Philosophy and religion are how we try to explain our world.  Philosophy is “the study of reality, existence, knowledge, values, reason, mind, and language systematically and based on rational argument.”  Religion is “an organized collection of beliefs that relate humanity to existence.”  Belief is “when one feels certain that something unprovable is true.”

Somewhere in my teens I began to wonder about reality.  I was quite discouraged to realize early on that a definite answer cannot be seen from inside a human body.  We can only see what’s visible from a specific perspective with limited tools.  But the feeling returned that even so, it is worthwhile  to study and reflect.

Religion never appealed to me because it requires feeling certain about things that are unprovable.  Also, I was horrified that both British and German church leaders in WW1 had exhorted their followers to go forth and kill in the name of the same God.  Religion can be dangerous because religious establishments, like all large organizations, amplify power.

After more reflection, I realized the problem is abuse of power: organized religion can be very helpful.  But it still did not seem an effective approach to understand the world.

At last I realized what I was seeking was a training practice to help me interact in the world more helpfully and a system of studying reality based on rational argument.

Returning now to my experience of life, my Tibetan Buddhist practice is helpful in the way I hoped.  Perhaps if I continue searching I could find a still more effective practice but it’s best to use what time I have to do what works.

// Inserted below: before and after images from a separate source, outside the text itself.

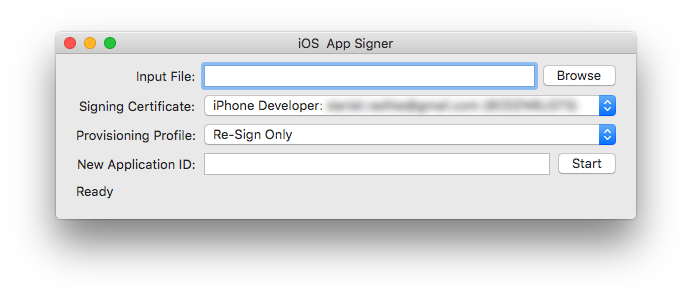
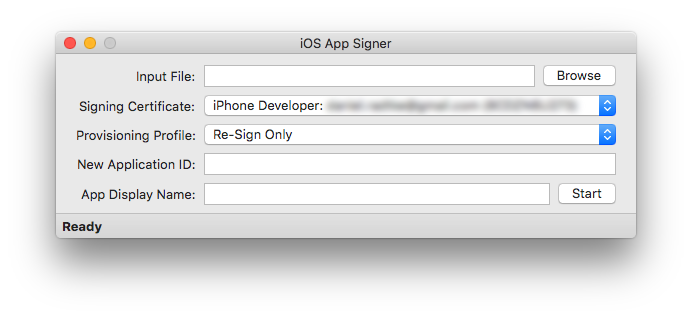
1.0b3

Changed region(s): [[0.0607, 0.0903, 0.9104, 0.7525]]

diff --git a/AppSigner/ViewController.swift b/AppSigner/ViewController.swift
@@ -19,6 +19,7 @@ class ViewController: NSViewController, NSURLSessionDataDelegate, NSURLSessionDe
     @IBOutlet var StartButton: NSButton!
     @IBOutlet var NewApplicationIDTextField: NSTextField!
     @IBOutlet var downloadProgress: NSProgressIndicator!
+    @IBOutlet var appDisplayName: NSTextFieldCell!
     
     //MARK: Variables
     var provisioningProfiles:[ProvisioningProfile] = []
@@ -233,6 +234,7 @@ class ViewController: NSViewController, NSURLSessionDataDelegate, NSURLSessionDe
         var provisioningFile = self.profileFilename
         let signingCertificate = self.CodesigningCertsPopup.selectedItem!.title
         let newApplicationID = self.NewApplicationIDTextField.stringValue.stringByTrimmingCharactersInSet(NSCharacterSet.whitespaceAndNewlineCharacterSet())
+        let newDisplayName = self.appDisplayName.stringValue.stringByTrimmingCharactersInSet(NSCharacterSet.whitespaceAndNewlineCharacterSet())
         
         //MARK: Create working temp folder
         let tempTask = NSTask().execute(mktempPath, workingDirectory: nil, arguments: ["-d"])
@@ -363,7 +365,7 @@ class ViewController: NSViewController, NSURLSessionDataDelegate, NSURLSessionDe
             break
             
         case "xcarchive":
-            //MARK: Copy app bundle
+            //MARK: Copy app bundle from xcarchive
             if !inputIsDirectory {
                 setStatus("Unsupported input file")
                 cleanup(tempFolder); return
@@ -426,7 +428,7 @@ class ViewController: NSViewController, NSURLSessionDataDelegate, NSURLSessionDe
                 //MARK: Delete CFBundleResourceSpecification from Info.plist
                 NSLog(NSTask().execute(defaultsPath, workingDirectory: nil, arguments: ["delete",appBundleInfoPlist,"CFBundleResourceSpecification"]).output)
                 
-                //MARK: Generate entitlements.plist
+                //MARK: Copy Provisioning Profile
                 if provisioningFile != nil {
                     if fileManager.fileExistsAtPath(appBundleProvisioningFilePath) {
                         if (try? fileManager.removeItemAtPath(appBundleProvisioningFilePath)) == nil {
@@ -439,6 +441,8 @@ class ViewController: NSViewController, NSURLSessionDataDelegate, NSURLSessionDe
                         cleanup(tempFolder); return
                     }
                 }
+                
+                //MARK: Generate entitlements.plist
                 if provisioningFile != nil || useAppBundleProfile {
                     setStatus("Parsing entitlements")
                     if let profile = ProvisioningProfile(filename: useAppBundleProfile ? appBundleProvisioningFilePath : provisioningFile!){
@@ -461,12 +465,24 @@ class ViewController: NSViewController, NSURLSessionDataDelegate, NSURLSessionDe
                     
                 }
                 
+                //MARK: Change Application ID
                 if newApplicationID != "" {
                     setStatus("Changing App ID to \(newApplicationID)")
                     let IDChangeTask = NSTask().execute(defaultsPath, workingDirectory: nil, arguments: ["write",appBundleInfoPlist,"CFBundleIdentifier", newApplicationID])
                     if IDChangeTask.status != 0 {
                         setStatus("Error changing App ID")
                         NSLog(IDChangeTask.output)
+                        cleanup(tempFolder); return
+                    }
+                }
+                
+                //MARK: Change Display Name
+                if newDisplayName != "" {
+                    setStatus("Changing Display Name to \(newDisplayName))")
+                    let displayNameChangeTask = NSTask().execute(defaultsPath, workingDirectory: nil, arguments: ["write",appBundleInfoPlist,"CFBundleDisplayName", newDisplayName])
+                    if displayNameChangeTask.status != 0 {
+                        setStatus("Error changing display name")
+                        NSLog(displayNameChangeTask.output)
                         cleanup(tempFolder); return
                     }
                 }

My practice does include study and reflection on reality, and what Buddhists term “enlightenment” does seem attainable, but it is not yet clear enough to me to articulate.  All I can say is what I tried to express before, that I have less experience of “self” and what’s masked by my apparent self does not feel like an individual.

Tumbleweed and fenceThe analogy that struck me this morning is tumbleweed, “the above-ground part of any number of plants that disengage from the root and tumble away in the wind.”  Looking at all I do, I see only echoes of my past experiences  and those I’ve been close to, habits triggered by circumstances outside my body that all arise in the same way.

It’s like watching tumbleweed, which is empty of intrinsic nature just as I seem to be.  This tumbleweed blown against a fence is also a collection of smaller pieces, each made up of still smaller pieces.  And so on.

But there’s a big difference.  The tumbleweed has no capacity to act — it can only be blown by the wind.  I can act and because my body is alive, I will keep taking action, so I must do all I can so those actions are increasingly helpful.  Study is part of the process, but the goal is better action.